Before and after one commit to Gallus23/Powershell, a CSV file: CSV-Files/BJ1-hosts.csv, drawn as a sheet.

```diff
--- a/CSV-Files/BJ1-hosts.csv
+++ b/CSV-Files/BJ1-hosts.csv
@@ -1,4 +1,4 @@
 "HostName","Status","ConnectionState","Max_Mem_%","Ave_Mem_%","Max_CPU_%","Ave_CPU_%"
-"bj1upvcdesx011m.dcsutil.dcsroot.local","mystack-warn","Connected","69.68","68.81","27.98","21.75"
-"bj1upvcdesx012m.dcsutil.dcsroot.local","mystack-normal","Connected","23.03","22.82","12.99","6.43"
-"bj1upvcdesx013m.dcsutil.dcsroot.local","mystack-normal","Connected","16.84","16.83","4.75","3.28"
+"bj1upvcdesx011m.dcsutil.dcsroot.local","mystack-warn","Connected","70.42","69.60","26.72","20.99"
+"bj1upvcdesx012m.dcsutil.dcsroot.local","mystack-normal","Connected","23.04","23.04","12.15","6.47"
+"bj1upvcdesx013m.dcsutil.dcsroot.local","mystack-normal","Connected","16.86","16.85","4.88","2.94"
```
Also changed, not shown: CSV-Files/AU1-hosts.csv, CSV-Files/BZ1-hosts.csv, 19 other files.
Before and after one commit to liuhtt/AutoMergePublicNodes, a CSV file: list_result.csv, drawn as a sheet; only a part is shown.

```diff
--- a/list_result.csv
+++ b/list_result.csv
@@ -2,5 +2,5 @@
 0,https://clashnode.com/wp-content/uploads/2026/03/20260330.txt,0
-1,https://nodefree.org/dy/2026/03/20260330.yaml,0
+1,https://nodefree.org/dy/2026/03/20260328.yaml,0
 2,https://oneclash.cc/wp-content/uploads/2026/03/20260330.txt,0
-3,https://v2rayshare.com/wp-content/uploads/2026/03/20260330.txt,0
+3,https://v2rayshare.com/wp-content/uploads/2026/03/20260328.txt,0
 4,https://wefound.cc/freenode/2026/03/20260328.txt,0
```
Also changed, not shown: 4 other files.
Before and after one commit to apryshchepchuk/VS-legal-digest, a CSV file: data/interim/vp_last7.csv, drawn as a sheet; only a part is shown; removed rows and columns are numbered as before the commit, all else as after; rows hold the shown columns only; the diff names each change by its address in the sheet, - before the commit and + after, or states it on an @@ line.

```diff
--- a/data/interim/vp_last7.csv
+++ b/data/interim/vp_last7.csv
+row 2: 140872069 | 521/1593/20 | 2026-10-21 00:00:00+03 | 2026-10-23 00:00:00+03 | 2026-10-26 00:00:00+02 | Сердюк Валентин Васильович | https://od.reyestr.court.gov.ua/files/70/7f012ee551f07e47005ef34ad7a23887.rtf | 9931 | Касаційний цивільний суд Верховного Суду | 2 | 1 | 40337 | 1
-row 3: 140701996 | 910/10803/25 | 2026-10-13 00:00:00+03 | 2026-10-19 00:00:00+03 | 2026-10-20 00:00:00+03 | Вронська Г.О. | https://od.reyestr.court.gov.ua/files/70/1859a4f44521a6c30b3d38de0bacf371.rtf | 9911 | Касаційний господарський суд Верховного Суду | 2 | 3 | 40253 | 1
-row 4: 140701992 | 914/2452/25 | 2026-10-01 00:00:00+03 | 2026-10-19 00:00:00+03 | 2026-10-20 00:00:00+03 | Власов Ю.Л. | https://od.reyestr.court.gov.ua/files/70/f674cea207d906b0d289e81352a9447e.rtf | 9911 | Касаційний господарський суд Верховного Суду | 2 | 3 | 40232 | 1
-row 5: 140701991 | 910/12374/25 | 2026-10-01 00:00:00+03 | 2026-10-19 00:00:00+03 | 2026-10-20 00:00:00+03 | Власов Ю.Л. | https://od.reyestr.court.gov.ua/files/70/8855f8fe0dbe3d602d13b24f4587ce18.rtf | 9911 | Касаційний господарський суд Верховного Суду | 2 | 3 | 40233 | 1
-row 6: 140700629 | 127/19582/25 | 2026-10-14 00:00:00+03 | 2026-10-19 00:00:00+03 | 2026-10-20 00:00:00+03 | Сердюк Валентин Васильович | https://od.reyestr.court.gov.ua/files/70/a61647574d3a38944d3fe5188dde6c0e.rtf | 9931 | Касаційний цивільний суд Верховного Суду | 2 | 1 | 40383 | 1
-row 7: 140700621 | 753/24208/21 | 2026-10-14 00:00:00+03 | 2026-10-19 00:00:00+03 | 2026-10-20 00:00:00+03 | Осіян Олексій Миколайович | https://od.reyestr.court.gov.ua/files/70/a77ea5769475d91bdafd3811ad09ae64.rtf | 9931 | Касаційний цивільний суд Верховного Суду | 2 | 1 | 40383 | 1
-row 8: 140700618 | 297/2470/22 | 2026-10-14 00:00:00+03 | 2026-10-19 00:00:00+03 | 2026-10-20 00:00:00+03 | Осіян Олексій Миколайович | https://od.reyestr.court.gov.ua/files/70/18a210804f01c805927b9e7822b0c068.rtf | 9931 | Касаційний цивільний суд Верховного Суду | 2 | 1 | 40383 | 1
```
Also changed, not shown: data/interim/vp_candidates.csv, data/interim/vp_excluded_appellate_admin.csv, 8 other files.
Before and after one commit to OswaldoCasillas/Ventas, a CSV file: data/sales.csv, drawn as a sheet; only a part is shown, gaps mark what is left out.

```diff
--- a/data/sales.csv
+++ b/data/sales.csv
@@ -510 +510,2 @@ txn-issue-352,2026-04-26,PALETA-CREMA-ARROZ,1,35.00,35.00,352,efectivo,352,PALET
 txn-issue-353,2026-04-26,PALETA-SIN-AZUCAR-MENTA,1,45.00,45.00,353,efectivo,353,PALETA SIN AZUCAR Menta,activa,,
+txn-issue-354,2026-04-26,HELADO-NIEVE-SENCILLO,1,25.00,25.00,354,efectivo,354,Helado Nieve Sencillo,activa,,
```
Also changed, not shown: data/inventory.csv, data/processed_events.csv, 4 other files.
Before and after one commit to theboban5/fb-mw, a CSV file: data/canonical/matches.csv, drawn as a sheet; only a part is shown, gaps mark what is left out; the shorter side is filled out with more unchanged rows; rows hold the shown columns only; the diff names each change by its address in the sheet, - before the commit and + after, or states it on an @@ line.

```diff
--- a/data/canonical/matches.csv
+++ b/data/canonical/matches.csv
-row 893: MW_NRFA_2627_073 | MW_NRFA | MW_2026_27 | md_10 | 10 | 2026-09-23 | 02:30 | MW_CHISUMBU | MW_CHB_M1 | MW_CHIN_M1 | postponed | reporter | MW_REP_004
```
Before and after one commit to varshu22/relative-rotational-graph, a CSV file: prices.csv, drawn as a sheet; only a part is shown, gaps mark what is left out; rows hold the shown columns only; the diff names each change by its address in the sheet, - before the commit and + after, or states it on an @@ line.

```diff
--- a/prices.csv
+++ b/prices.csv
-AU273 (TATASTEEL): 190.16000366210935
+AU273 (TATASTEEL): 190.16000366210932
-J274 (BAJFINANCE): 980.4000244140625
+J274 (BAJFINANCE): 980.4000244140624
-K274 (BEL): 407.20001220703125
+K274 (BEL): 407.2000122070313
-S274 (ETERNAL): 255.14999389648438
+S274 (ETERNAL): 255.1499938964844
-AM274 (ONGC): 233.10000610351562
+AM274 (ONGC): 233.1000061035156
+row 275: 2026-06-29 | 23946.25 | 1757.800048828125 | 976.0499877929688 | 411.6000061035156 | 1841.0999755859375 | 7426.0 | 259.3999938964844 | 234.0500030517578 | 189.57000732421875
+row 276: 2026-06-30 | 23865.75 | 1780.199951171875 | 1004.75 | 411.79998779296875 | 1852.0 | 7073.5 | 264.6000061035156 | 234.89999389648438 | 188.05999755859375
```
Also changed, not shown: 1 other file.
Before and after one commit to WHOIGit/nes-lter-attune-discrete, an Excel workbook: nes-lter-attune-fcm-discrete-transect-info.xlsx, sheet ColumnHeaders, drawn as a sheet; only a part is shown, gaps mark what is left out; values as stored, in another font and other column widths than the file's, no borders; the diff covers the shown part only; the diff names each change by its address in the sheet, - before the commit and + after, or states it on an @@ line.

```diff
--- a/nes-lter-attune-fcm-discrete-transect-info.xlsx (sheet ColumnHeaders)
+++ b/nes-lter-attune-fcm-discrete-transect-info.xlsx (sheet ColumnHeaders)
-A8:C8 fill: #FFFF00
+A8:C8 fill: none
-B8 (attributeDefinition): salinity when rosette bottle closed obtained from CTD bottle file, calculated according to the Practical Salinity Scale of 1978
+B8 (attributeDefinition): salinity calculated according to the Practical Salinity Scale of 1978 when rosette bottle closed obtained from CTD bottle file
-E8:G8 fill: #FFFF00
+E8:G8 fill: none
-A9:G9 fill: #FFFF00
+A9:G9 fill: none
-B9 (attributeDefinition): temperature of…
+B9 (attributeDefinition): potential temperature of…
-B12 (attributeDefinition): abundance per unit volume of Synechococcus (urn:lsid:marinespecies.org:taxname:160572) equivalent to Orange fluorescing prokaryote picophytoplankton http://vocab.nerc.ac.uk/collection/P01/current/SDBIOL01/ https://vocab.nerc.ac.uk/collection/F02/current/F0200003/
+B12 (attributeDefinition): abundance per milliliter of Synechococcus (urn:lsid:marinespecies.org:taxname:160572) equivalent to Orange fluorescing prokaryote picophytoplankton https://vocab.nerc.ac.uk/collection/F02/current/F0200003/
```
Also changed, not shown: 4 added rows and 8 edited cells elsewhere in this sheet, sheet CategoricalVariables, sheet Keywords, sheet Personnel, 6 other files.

*****

> _Instructions for the task_
Go through the material and copy out every line with "hosts" in it.

> _Reply to the task_
Before and after one commit to Gallus23/Powershell, a CSV file: CSV-Files/BJ1-hosts.csv, drawn as a sheet.
--- a/CSV-Files/BJ1-hosts.csv
+++ b/CSV-Files/BJ1-hosts.csv
Also changed, not shown: CSV-Files/AU1-hosts.csv, CSV-Files/BZ1-hosts.csv, 19 other files.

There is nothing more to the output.